March 2, 2017

Journalism to host sessions on the press, presidency and ‘fake news’


In a world where the President of the United States regularly invokes the term “fake news” to minimize coverage or outlets he doesn’t like, what are reporters doing in pursuit of objective truth? How do media outlets maintain a watchdog role with an administration that openly deploys “alternative facts?” What’s the purpose of “fake news,” anyway – and how can news consumers discern between what’s true and what’s not in what has become a sharply polarized nation?

Journalists from national media outlets Washington Post, Slate and Vox will join researchers, educators and others during a March 10 daylong discussion on the topic at the University of Nebraska-Lincoln.

The event, “Liberty: The Press and the Presidency in the Post-Truth Era,” is hosted by the College of Journalism and Mass Communications and co-sponsored by the College of Arts and Sciences.

Maria Marron, dean of the College of Journalism and Mass Communications, said it is critically important for journalism colleges to question what is happening to the media and news in today’s political environment.

“This conference grew out of a discussion with (Associate Professor of Broadcasting) Rick Alloway immediately after the election,” she said. “We each had the idea that the discord between the polls and related news coverage and the outcome of the election merited exploration. The seismic shift in the White House’s attitudes toward the press and the emergence of ‘fake news’ since November are incredibly significant for journalism and for democracy. The conference will address important questions in relation to these changes.”

Speakers include Nebraska alumna Jenna Johnson, political reporter for the Washington Post, who covered the rise of Donald Trump from unlikely and unconventional GOP frontrunner to the White House; and Husker alumnus Chad Lorenz, news editor for the news and cultural-commentary website Slate.

Other presenters include Nic Dawes, deputy director for media at Human Rights Watch; Debra Mason, director of the Center on Religion and the Profession at the University of Missouri; and Alissa Wilkinson, a reporter for Vox and an associate professor at The King’s College of New York. Nebraska researchers from the College of Arts and Sciences, including Aaron Duncan of communication studies and Dona-Gene Barton of political science, also are featured.

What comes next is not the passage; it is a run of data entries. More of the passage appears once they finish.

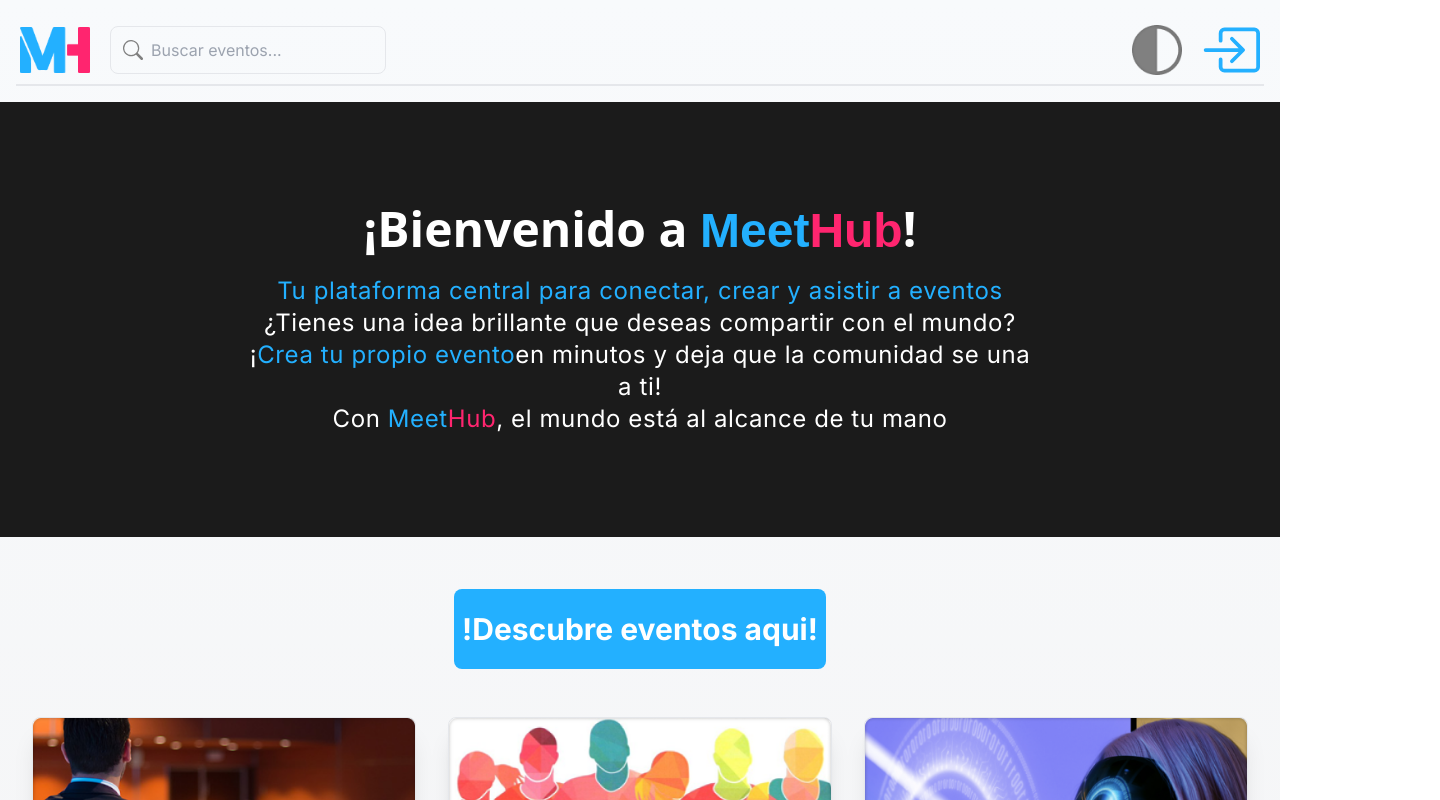
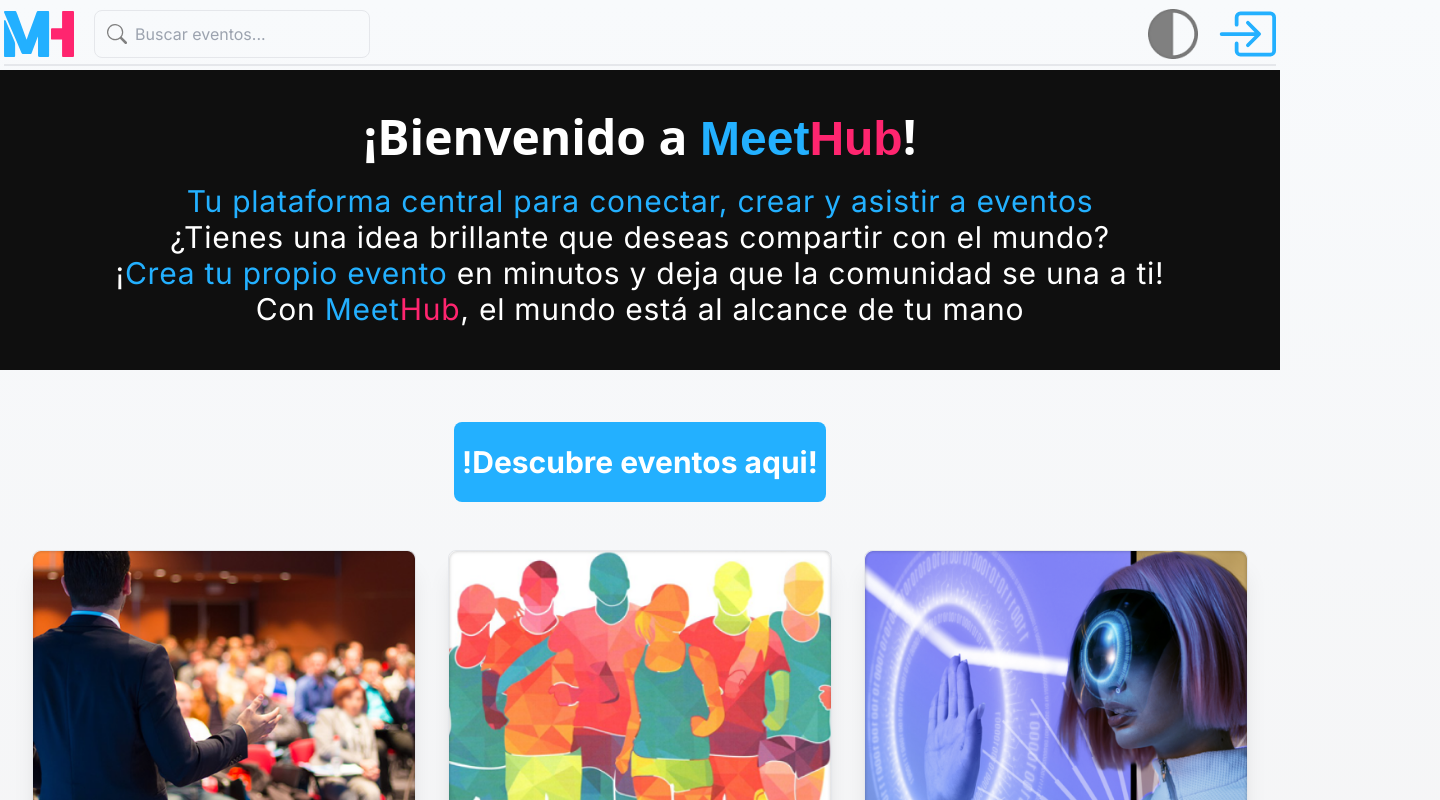
Before and after one commit to No-Country/c16-27-n-node-react, a Next.js app: page / in a window 1280 px wide. Shown: the top 800 px of the page, 1440 px wide, since content can reach past the window. Built offline with nearby package versions, Linux system fonts and the light colour scheme.

Commit message:
Update main page

```diff
--- a/src/app/components/NabBar.jsx
+++ b/src/app/components/NabBar.jsx
@@ -4,11 +4,11 @@ import Link from 'next/link';
 
 const NabBar = () => {
   return (
-    <div className='border-b-2 flex justify-between m-4 p-1 '>
+    <div className='border-b-2 flex justify-between m-1'>
       <div className='flex items-center'>
         <Link href={'/'} >
           <Image
-            src='/meethub-logo.png'
+            src='/MeetHub-Logo.svg'
             alt='navbar-logo'
             width={70}
             height={60}
--- a/src/app/layout.js
+++ b/src/app/layout.js
@@ -14,7 +14,7 @@ export const metadata = {
 export default function RootLayout({ children }) {
   return (
     <html lang="es">
-      <body className={`${inter.className} font-segoe flex flex-col mx-auto min-h-screen max-w-[1400px] bg-gradient-to-t from-zinc-100 to-slate-50`}>
+      <body className={`${inter.className} font-segoe flex flex-col mx-auto min-h-screen  bg-gradient-to-t from-zinc-100 to-slate-50`}>
         <NabBar />
         <main className="flex-grow">{children}</main>
         <Footer />
--- a/src/app/page.js
+++ b/src/app/page.js
@@ -5,19 +5,19 @@ import Link from "next/link";
 const page = () => {
   return (
     <main>
-      <section className="bg-[#1B1B1B] flex flex-col items-center justify-center h-[435px] ">
+      <section className="bg-[#0F0F0F] flex flex-col items-center justify-center h-[300px] ">
         <h1 className=" text-5xl text-center mb-5 text-white font-bold font-segoe">
           ¡Bienvenido a <span className="text-[#23B0FF] font-tenada">Meet</span>
           <span className="text-[#FF256F] font-tenada">Hub</span>!
         </h1>
-        <p className="text-center text-2xl w-[50rem] font-normal text-white tracking-wide">
+        <p className="text-center text-3xl w-[100rem] font-normal text-white tracking-wide">
           <span className="text-[#23B0FF]">
             Tu plataforma central para conectar, crear y asistir a eventos
           </span>
           <br></br>
           ¿Tienes una idea brillante que deseas compartir con el mundo?
           <br></br>
-          ¡<span className="text-[#23B0FF]">Crea tu propio evento</span>en
+          ¡<span className="text-[#23B0FF]">Crea tu propio evento</span> en
           minutos y deja que la comunidad se una a ti! <br></br> Con{" "}
           <span className="text-[#23B0FF]">Meet</span>
           <span className="text-[#FF256F]">Hub</span>, el mundo está al alcance
```
Also changed, not shown: public/MeetHub-Logo.svg (added).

The sessions are free and open to the public. A full schedule and list of presentations is here.